Today, Shetlands are ridden by children and are shown by both children and adults at horse shows in harness driving classes as well as for pleasure driving outside of the show ring. Shetlands are ridden by small children at horse shows, in riding schools and for pleasure. They are seen working in commercial settings such as fairs or carnivals to provide short rides for visitors. They are also seen at petting zoos and sometimes are used for therapeutic horseback riding purposes. In the United Kingdom, Shetlands are also featured in the Shetland Pony Grand National, galloping around a racecourse with young jockeys.
Junior Harness Racing was founded in Queensland by a group of breeders to give young people aged 6–16 an opportunity to obtain a practical introduction to the harness racing industry. The children have the opportunity to drive Shetland ponies in harness under race conditions. No prize money is payable on pony races, although winners and place-getters receive medallions.
Shetland Ponies are hardy and strong, in part because the breed developed in the harsh conditions of the Shetland Isles. In appearance, Shetlands have small heads, sometimes with dished faces, widely spaced eyes and small and alert ears. The original breed has a short, muscular neck; a compact, stocky body; short, strong legs; and a shorter-than-normal cannon bone in relation to its size. A short broad back and deep girth are universal characteristics, as is a springy stride. Shetlands have long thick manes and tails and dense double winter coats to withstand harsh weather. Different breed registries have different height standards, but the outside ranges are between 7 and 11.2 hands (28 and 46 inches, 71 and 117 cm)
Shetlands can be almost every colour, including skewbald and piebald (called pinto in the United States), but are mainly black, chestnut, bay, grey, palomino, dun, roan, cremello, and silver dapple. Registered shetlands are not leopard spotted (Appaloosa), nor do they carry the champagne gene, though these colours are sometimes seen in Shetland-sized crossbreds.

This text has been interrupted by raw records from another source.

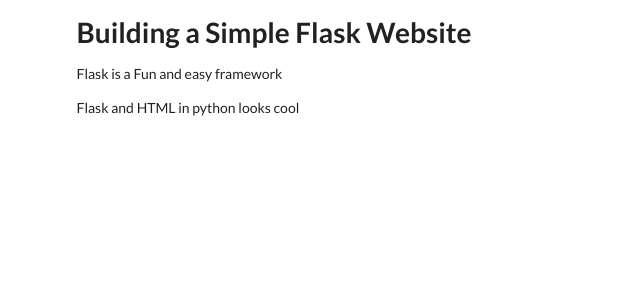
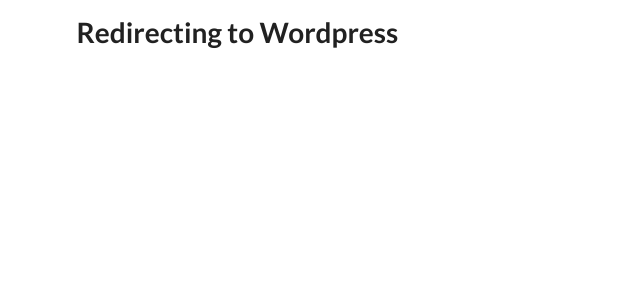
Before and after one commit to jakeb1090/WPredirect, a Flask app: template templates/home.html in a window 1280 px wide. Shown: the part 90-390 px from the top of the page, without its empty margins (0-640 px from the left). Run offline with Flask 2, Linux system fonts and the light colour scheme; the template is opened without the code that fills it, so the values that code supplies are empty; some libraries are stand-ins or nearby versions.

Commit message:
Update home.html

```diff
--- a/templates/home.html
+++ b/templates/home.html
@@ -8,9 +8,8 @@
        {% extends "layout.html" %}
        {% block content %}
        <div class='container ui'>
-      <h1> Building a Simple Flask Website </h1>
-      <p> Flask is a Fun and easy framework</p>
-      <p> Flask and HTML in python looks cool</p>
+      <h1> Redirecting to Wordpress</h1>
+
       </div>
       {% endblock %}
    </body>
```
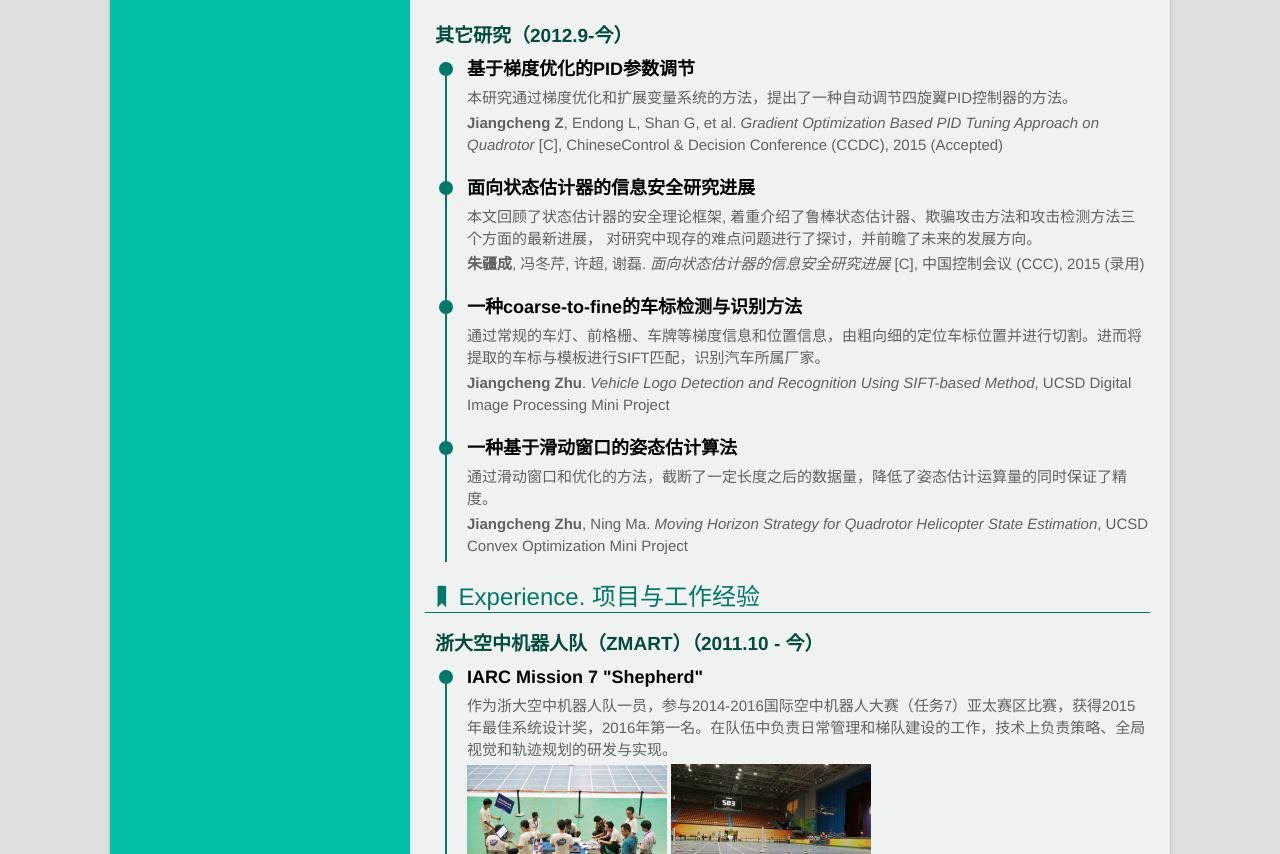
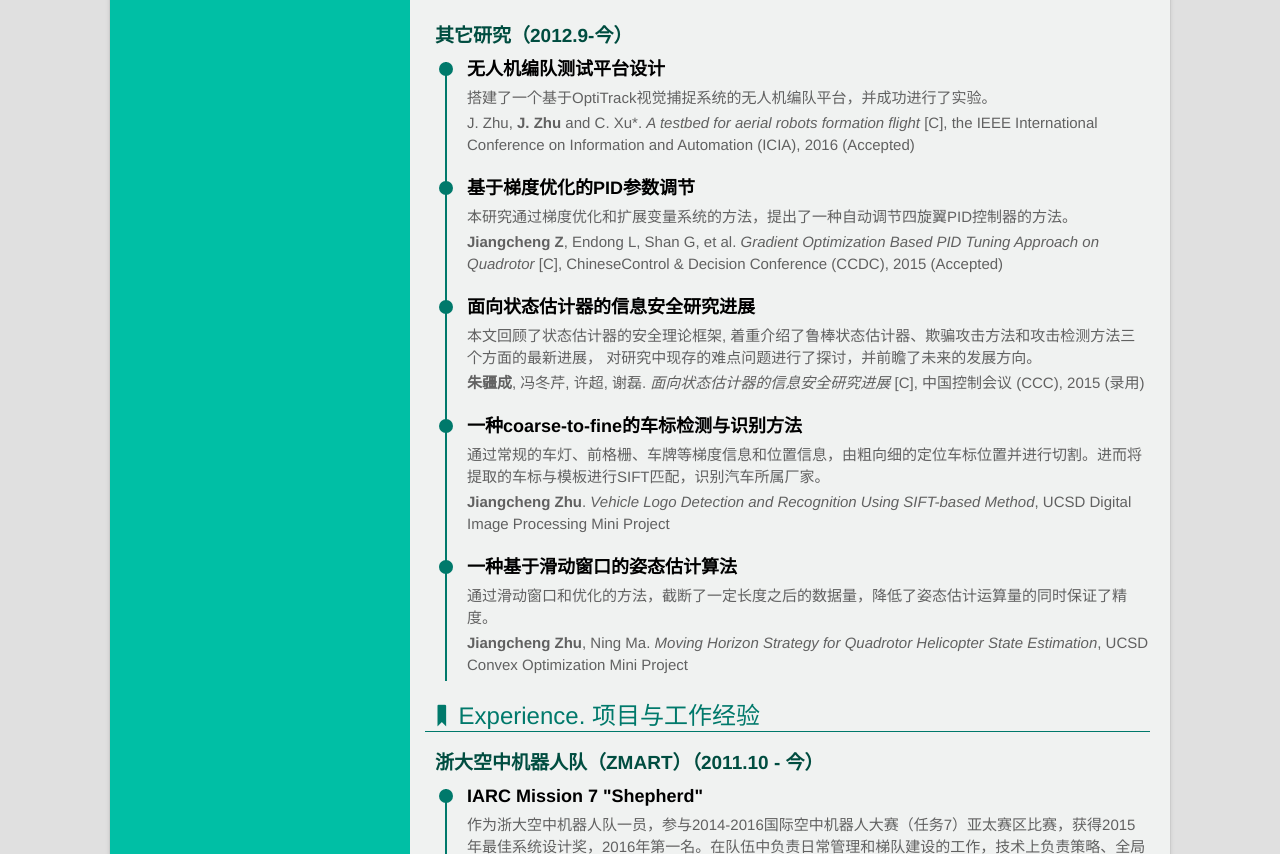
Before and after one commit to silentriverg/jczhu_cv, a website: page index.html in a window 1280 px wide. Shown: the part 1976-2830 px from the top of the page. Drawn offline with Linux system fonts and the light colour scheme.

Commit message:
Add files via upload

```diff
--- a/index.html
+++ b/index.html
@@ -155,6 +155,12 @@
                     <ul class="exp">
                         <li>
                             <div class="circle"></div>
+                            <h4>无人机编队测试平台设计</h4>
+                            <p>搭建了一个基于OptiTrack视觉捕捉系统的无人机编队平台，并成功进行了实验。</p>
+                            <p>J. Zhu, <b>J. Zhu</b> and C. Xu*. <i> A testbed for aerial robots formation flight</i> [C], the IEEE International Conference on Information and Automation (ICIA), 2016 (Accepted)</p>
+                        </li>
+                        <li>
+                            <div class="circle"></div>
                             <h4>基于梯度优化的PID参数调节</h4>
                             <p>本研究通过梯度优化和扩展变量系统的方法，提出了一种自动调节四旋翼PID控制器的方法。</p>
                             <p><b>Jiangcheng Z</b>, Endong L, Shan G, et al. <i> Gradient Optimization Based PID Tuning Approach on Quadrotor</i> [C], ChineseControl & Decision Conference (CCDC), 2015 (Accepted)</p>
```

Shetland ponies are generally gentle, good-tempered, and very intelligent by nature. They make good children’s ponies, and are sometimes noted for having a “brave” character. They can be very opinionated or “cheeky”, and can be impatient, snappy, and sometimes become uncooperative. Due in part to their intelligence and size, they are easily spoiled and can be very headstrong if not well-trained.
For its size, the Shetland is the strongest of all horse and pony breeds. It can pull twice its own weight under circumstances where a draft horse can only pull approximately half its own weight, as well as many being able to carry up to 9 stone – 130 pounds (59 kg). Shetland ponies are found worldwide, though mainly in the UK and North America. In general, UK ponies tend to preserve more of the original characteristics of the breed and are often stockier than their American cousins.
Many ponies are long-lived; it is not unusual for a Shetland pony to live more than 30 years. Conversely, their small size also predisposes some individuals to a greater probability of heart problems than in larger animals, on occasion leading to early death. Shetland ponies, like many hardy small horse and pony breeds, can easily develop laminitis if on a diet high in non-structural carbohydrates. Therefore, owners must pay careful attention to nutrition, being careful to regulate feed quantity and type.